Thirsty Ear THI 57133.2
William Parkers name may be above the title, but as the subtitle — violin trio — makes clear, the spectacular success of this CD rests in the bow and four strings of Billy Bang.
Legitimate successor to the mantle of Stuff Smith as jazzs most original string soloist, New York-based Bangs output has been inconsistent since he first came to prominence in the late 1970s with the String Trio of New York. But everything must have been in alignment on this date as Bang cuts loose on a half-dozen of Parkers compositions, backed by the New York bassist and Chicago drummer Hamid Drake.
On Singing Spirits, which Parker dedicates to Charles Mingus, not only are the creations of his fiddle speech-like, but instrumentally the phrases are tougher than any gang-associated rapper could even hope to equal. At time Bangs tone is so abrasive that it sounds as if hes cutting into the wood and the catgut to slice out the music. Never a believer in proper violin timbre, his lines are even more dissonant here as he aims for the spirit beneath the music. At times he sounds like the type of country violinist who recorded with Mississippi blues pioneer Charlie Patton or perhaps an African one-string fiddler. Yet Parkers string progression and the color from Drakes press rolls and cymbal power, cut that primitivism with the sophistication of a modern improviser.
Parker describes Dust on a White Shirt as a square dance song. Its more like a country and western blues, though, sort of what would happen if country fiddler Johnny Gimble knew Stanvinsky or if Muddy Waters and Anton Webern got together at a barn dance. Piercing at times, Bangs tone sounds that way in order to allow him to play as quickly as he needs. Most of the time he seems to go beyond portamento and never take the bow off the strings, while Drake provides the rhythmic bounce. Countrified all right, at one point it seems that the violin lines and Parkers solid bass pulse are sounding out Turkey in the Straw.
Sunday Morning Church is the bassmans real showcase however. As secular as it is sacred, the polyphonic, more than 11½-minute composition mixes a tough ostinato from Parker and Bangs melancholy violin line. The fiddler spends so much time figuratively speaking it tongues though, that sometimes it seems hes sounding two violins simultaneously. Meanwhile the bassist revels in the resonation he can get from the lowest part of his instrument, never pretending that hes playing a cello or a bass guitar. Eventually the tune resolves itself into a cousin of one of John Coltranes single chord vamp pieces, in near inert tempo.

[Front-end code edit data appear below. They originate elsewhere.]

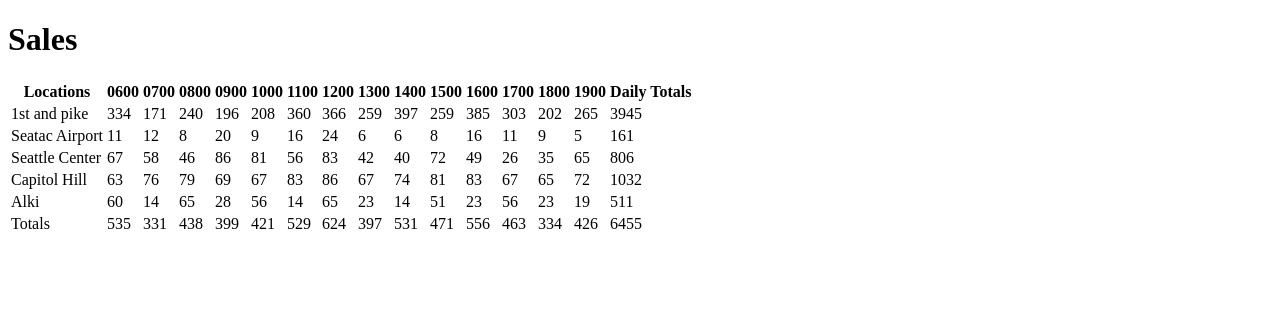
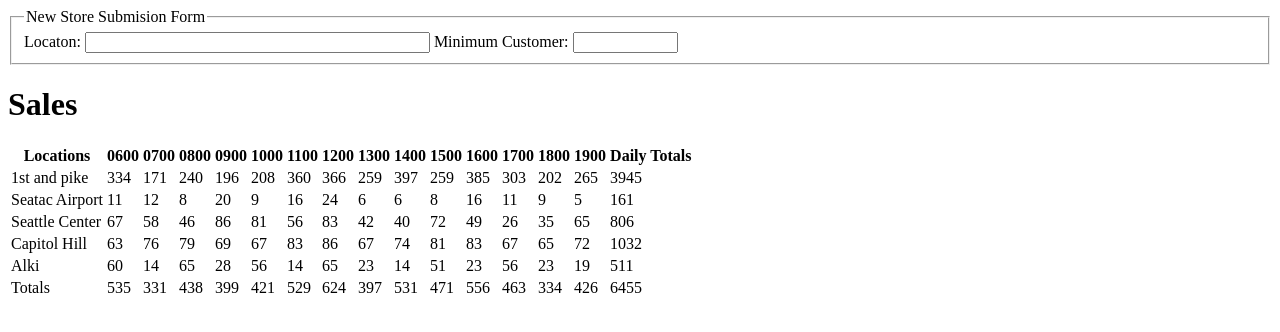
Before and after one commit to bassettmason/cookie-stand, a plain HTML site: page sales.html in a window 1280 px wide. Drawn offline with Linux system fonts and the light colour scheme.

```diff
--- a/sales.html
+++ b/sales.html
@@ -9,9 +9,18 @@
 
 </head>
 <body>
+        <form id = "newStore">
+                <fieldset>
+                    <legend>New Store Submision Form</legend>
+                    <label for = "location">Locaton:</label>
+                    <input name = "loacaton" type = "text" size = "40"/>
+                    <label for = "min">Minimum Customer:</label>
+                    <input name = "min" type = "text" size = "10"/>
+                </fieldset>
+            </form>
+
     <h1>Sales</h1>
     <table id = "cookieSales"></table>
-
 
 
     <script src="js/app.js"></script>
```
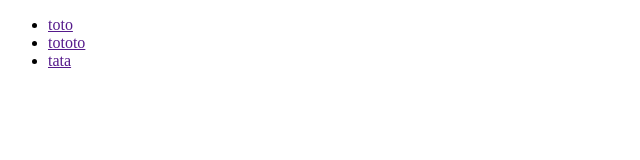
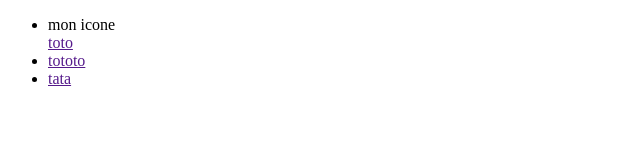
Before and after one commit to jalismrs/FormationGitJalis2023, a plain HTML site: page index.html in a window 1280 px wide. Shown: the whole page, without its empty margins (0-640 px from the left). Drawn offline with Linux system fonts and the light colour scheme.

Commit message:
j'ai fait mon icooone

```diff
--- a/index.html
+++ b/index.html
@@ -6,9 +6,11 @@
 </head>
 <body>
   <nav><ul>
-    <li><a href="">toto</a></li>
+    <li><div>mon icone</div><a href="">toto</a></li>
     <li><a href="">tototo</a></li>
     <li><a href="">tata</a></li>
 </ul></nav>
+
+
 </body>
 </html>
```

On other tracks on the CD based, says Parker, on memories and images from dreams, Bang trade fours with Drake, but the overriding auditory image he suggests is that of a string quartet made up of four violinists, each quadruple stopping with solos in palatable screech mode.
Want a bang up demonstration of the skill of Parker of a composer and/or Bang has a soloist? SCRAPBOOK is the CD for you.
— Ken Waxman
Track Listing: 1. Scrapbook 2. Sunday Morning Church 3. Singing Spirits 4. Dust on a White Shirt 5. Urban 6. Holiday for Flowers
Personnel: Billy Bang (violin); William Parker (bass); Hamid Drake (drums)